Lee StroncekA native of Minnesota, Lee Stroncek arrived at his painting career as many others have: the spark of adolescent creativity is kindled and nurtured by parental support, hard work and determination.
Stroncek’s lifelong obsession with natural history and the outdoor experience led him to begin his formal education with a study of wildlife and fisheries biology at the Universities of Montana and Alaska. However, desiring to express himself creatively, Stroncek continued his studies at Colorado State University focusing on fine art.
A full-time artist for nearly two decades, Lee Stroncek’s art holds many qualities which have drawn a great audience of collectors. One quality which can be recognized in all of Stroncek’s work is its genuine nature and the relationship he desires viewers to have with his art.
“I feel that attaching awards and honors to an artist’s name as a means of validating his or her work is overemphasized. Ultimately, the work should speak for itself. The viewer will know immediately if a painting came from the artist’s heart or from the dubious desire to sell a picture with his or her name attached to it.”

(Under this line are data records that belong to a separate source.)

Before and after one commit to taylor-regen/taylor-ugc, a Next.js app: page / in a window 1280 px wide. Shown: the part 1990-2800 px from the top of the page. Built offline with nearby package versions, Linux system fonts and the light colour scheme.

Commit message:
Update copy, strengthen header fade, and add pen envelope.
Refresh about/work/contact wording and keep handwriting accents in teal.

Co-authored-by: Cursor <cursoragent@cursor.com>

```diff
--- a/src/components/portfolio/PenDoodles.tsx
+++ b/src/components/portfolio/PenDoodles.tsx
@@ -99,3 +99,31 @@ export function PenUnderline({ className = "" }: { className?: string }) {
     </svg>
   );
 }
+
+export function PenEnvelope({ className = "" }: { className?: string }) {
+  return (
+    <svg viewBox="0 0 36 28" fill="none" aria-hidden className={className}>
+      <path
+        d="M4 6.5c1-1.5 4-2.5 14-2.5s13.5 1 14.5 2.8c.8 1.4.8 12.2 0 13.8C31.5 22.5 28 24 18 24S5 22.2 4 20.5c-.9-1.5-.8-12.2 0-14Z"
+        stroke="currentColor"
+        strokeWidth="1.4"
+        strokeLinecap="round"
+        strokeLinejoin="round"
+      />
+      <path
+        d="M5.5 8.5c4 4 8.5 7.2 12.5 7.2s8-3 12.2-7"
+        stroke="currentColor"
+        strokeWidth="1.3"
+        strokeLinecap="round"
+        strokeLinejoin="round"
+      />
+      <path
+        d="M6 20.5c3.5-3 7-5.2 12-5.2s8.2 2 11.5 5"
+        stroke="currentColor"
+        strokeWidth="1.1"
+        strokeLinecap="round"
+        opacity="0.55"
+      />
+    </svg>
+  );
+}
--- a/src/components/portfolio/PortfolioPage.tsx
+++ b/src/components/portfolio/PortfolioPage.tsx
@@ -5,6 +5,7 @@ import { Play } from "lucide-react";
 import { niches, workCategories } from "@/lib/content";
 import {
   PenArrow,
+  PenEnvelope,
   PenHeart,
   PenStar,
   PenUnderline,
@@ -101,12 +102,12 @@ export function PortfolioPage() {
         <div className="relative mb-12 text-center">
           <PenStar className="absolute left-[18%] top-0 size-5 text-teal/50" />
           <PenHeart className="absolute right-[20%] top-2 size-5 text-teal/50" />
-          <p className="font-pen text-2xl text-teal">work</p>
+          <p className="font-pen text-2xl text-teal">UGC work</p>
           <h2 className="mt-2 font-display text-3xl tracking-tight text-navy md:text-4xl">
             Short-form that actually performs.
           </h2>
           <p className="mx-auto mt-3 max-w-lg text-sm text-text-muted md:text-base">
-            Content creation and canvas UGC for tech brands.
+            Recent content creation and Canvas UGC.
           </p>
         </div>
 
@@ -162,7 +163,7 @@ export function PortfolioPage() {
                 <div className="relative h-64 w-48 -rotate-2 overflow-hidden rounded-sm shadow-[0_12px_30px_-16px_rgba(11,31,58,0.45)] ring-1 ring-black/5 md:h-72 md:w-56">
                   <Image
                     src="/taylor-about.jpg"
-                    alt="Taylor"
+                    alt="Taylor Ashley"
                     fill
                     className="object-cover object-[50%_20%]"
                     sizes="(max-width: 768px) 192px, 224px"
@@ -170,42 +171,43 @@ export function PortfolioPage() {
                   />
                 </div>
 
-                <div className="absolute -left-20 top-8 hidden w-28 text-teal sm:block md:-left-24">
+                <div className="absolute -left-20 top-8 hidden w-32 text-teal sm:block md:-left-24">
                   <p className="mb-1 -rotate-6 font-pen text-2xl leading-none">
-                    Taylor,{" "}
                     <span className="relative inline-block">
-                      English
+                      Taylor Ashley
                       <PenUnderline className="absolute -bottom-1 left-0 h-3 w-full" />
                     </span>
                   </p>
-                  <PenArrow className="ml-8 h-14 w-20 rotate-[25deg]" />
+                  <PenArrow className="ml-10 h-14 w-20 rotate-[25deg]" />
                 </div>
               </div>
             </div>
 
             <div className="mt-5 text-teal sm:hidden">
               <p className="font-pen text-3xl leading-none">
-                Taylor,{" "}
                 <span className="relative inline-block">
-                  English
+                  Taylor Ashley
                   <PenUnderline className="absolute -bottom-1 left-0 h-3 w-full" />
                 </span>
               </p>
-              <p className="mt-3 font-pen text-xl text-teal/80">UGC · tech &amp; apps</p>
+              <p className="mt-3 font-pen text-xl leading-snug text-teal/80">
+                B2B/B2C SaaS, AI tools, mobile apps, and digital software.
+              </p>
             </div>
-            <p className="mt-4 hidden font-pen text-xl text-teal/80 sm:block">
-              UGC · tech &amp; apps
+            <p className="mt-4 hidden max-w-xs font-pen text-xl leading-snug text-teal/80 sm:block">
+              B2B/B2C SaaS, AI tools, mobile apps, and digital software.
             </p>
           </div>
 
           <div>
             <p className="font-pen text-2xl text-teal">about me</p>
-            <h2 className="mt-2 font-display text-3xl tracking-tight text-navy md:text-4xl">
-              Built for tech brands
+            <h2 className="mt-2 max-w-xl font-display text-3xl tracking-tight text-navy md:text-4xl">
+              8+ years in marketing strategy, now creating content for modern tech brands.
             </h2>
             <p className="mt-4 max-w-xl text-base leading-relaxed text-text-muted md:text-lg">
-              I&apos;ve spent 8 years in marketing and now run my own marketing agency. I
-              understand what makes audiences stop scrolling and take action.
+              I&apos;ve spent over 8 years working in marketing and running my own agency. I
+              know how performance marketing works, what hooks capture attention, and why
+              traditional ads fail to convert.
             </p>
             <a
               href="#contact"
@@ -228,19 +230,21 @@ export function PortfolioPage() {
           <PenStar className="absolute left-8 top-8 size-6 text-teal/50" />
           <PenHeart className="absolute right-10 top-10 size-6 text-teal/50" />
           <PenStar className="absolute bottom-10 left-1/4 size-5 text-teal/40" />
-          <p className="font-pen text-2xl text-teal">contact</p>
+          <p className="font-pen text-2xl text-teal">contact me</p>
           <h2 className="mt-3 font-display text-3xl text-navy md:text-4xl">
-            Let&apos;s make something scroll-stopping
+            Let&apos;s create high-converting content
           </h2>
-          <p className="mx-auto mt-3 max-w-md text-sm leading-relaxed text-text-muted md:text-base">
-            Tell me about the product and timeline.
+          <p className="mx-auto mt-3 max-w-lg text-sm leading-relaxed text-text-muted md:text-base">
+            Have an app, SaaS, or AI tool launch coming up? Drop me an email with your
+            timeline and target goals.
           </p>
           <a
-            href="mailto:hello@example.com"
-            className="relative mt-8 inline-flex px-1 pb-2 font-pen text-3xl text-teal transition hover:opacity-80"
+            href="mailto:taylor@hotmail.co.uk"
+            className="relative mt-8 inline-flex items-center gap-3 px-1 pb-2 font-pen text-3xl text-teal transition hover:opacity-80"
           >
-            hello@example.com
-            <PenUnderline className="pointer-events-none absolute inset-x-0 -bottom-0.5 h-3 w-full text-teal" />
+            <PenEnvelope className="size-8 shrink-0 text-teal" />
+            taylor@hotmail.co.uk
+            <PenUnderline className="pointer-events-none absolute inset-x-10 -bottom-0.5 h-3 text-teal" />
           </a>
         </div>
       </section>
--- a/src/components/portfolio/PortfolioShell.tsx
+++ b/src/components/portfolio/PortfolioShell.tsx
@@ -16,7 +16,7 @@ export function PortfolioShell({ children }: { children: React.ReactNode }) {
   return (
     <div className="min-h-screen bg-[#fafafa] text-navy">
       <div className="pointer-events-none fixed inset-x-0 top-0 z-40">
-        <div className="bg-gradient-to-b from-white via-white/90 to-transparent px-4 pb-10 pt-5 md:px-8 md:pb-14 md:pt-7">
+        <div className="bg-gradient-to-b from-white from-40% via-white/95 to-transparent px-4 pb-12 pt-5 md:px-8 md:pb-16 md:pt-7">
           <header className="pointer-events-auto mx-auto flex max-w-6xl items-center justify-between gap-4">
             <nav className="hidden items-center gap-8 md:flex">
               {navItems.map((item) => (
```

However, if you have painted “from the heart” and your talents are as finely tuned as Stroncek’s, your work is bound to be recognized. His acrylics and watercolors can be found in public and private collections throughout the United States. His works have also appeared in such outdoor and fine arts publications as Sports Afield, Field & Stream, Fly Fisherman, Trout, Southwest Art, Wildlife Art News, Sporting Classics, Yankee, and In-Fisherman magazines. In 1985 and 1988, his work was chosen for the California Wild Trout Stamp print design. He was a regional winner in the 1987 “Arts for the Parks” competition sponsored by the National Park Academy of the Arts and has shown in several “Birds in Art” exhibitions at the Leigh Yawkey Woodson Art Museum.
Furthering the authentic “soul” in Stroncek’s art is the simplicity with which he chooses his subjects. “A good painting can come out of any subject, past or present. It may be a familiar, perhaps even mundane, scene that one encounters daily or a one-time experience that so moves the artist that he or she is compelled to record the impression.”

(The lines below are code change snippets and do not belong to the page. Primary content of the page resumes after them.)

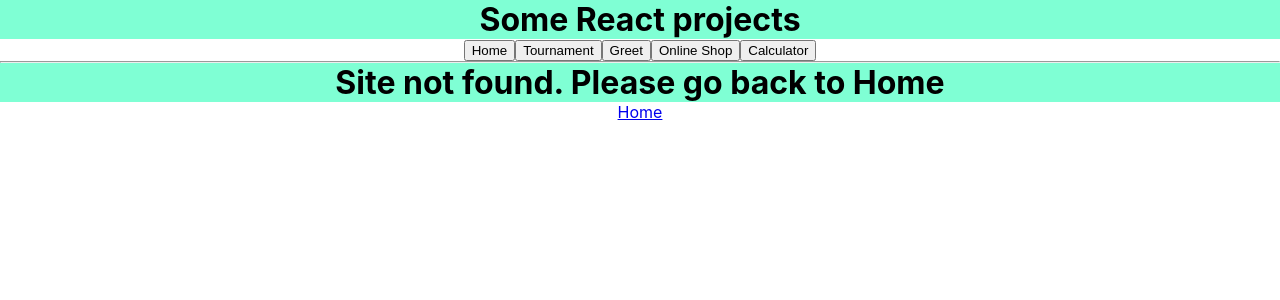
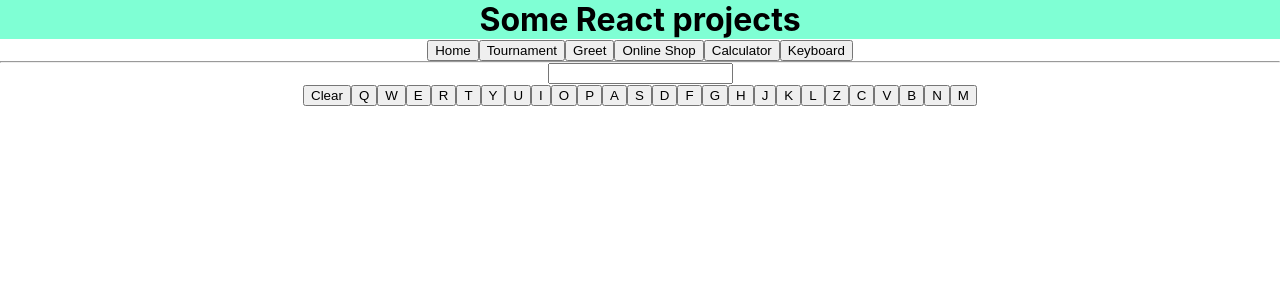
Before and after one commit to AitordeGomar/React-Demo, a React (Create React App) app: page /keyboard in a window 1280 px wide. Before the commit this address had no page. Shown: the top 300 px of the page. Built offline with nearby package versions, Linux system fonts and the light colour scheme.

Commit message:
pressing each key 50% vowels 50% consonants

```diff
--- a/src/App.js
+++ b/src/App.js
@@ -7,6 +7,7 @@ import Home from './componets/Home';
 import Error from './componets/Error';
 import Shop from './componets/shop/Shop';
 import Calculator from './componets/Calculator';
+import Keyboard from './componets/Keyboard';
 
 import '../src/App.css';
 
@@ -23,6 +24,7 @@ function App() {
       <Route path='/greet'><Greet /></Route>
       <Route path='/shop'><Shop /></Route>
       <Route path='/calculator'><Calculator/></Route>
+      <Route path='/keyboard'><Keyboard/></Route>
       <Route path='*'><Error /></Route>
       </Switch>
 </Router>
--- a/src/componets/Keyboard.js
+++ b/src/componets/Keyboard.js
@@ -0,0 +1,69 @@
+import React, {useState} from 'react'
+
+const Keyboard = () => {
+    const [value, setValue] = useState('');
+    const vowels = ['a','e','i','o','u','y'];
+    const consonants = ['b','c','d','f','g','h','i','j','k','l','m','n','p','q','r','s','t','v','w','y','z'];
+
+    const keyPressed = (e)=>{
+        const code = e.charCodeAt(parseInt(value.length));
+        if(code === 32){
+            setValue(value + ' ')
+        }else{
+        if(code < 97 || code > 122){
+            alert('Button not available');
+        }else{
+        if(Math.random()< 0.5){
+            setValue(value + vowels[Math.floor(Math.random() * (6))])
+        }else{
+            setValue(value + consonants[Math.floor(Math.random() * (21))])
+        }
+        }
+    }
+    }
+
+
+
+    return (
+        <div>
+            <input style={{display:'block'}} value={value || ''} onChange={(e)=>{keyPressed(e.target.value)}}/>
+            <button onClick={()=>setValue('')}>Clear</button>
+            <Keys letter='Q' />
+            <Keys letter='W' />
+            <Keys letter='E' />
+            <Keys letter='R' />
+            <Keys letter='T' />
+            <Keys letter='Y' />
+            <Keys letter='U' />
+            <Keys letter='I' />
+            <Keys letter='O' />
+            <Keys letter='P' />
+            <Keys letter='A' />
+            <Keys letter='S' />
+            <Keys letter='D' />
+            <Keys letter='F' />
+            <Keys letter='G' />
+            <Keys letter='H' />
+            <Keys letter='J' />
+            <Keys letter='K' />
+            <Keys letter='L' />
+            <Keys letter='Z' />
+            <Keys letter='C' />
+            <Keys letter='V' />
+            <Keys letter='B' />
+            <Keys letter='N' />
+            <Keys letter='M' />
+        </div>
+    )
+}
+
+const Keys = (props)=>{
+
+    return(
+        <>
+        <button type='button'>{props.letter}</button>
+        </>
+    )
+}
+
+export default Keyboard
--- a/src/componets/NavBar.js
+++ b/src/componets/NavBar.js
@@ -10,6 +10,7 @@ const NavBar = () => {
             <Link to='/greet'><button>Greet</button></Link>
             <Link to='/shop'><button>Online Shop</button></Link>
             <Link to='/calculator'><button>Calculator</button></Link>
+            <Link to='/keyboard'><button>Keyboard</button></Link>
             <hr />
         </div>
     )
```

Lee Stroncek continues to study the great outdoors and the beauty of its natural history residing in Montana with his wife, Janet.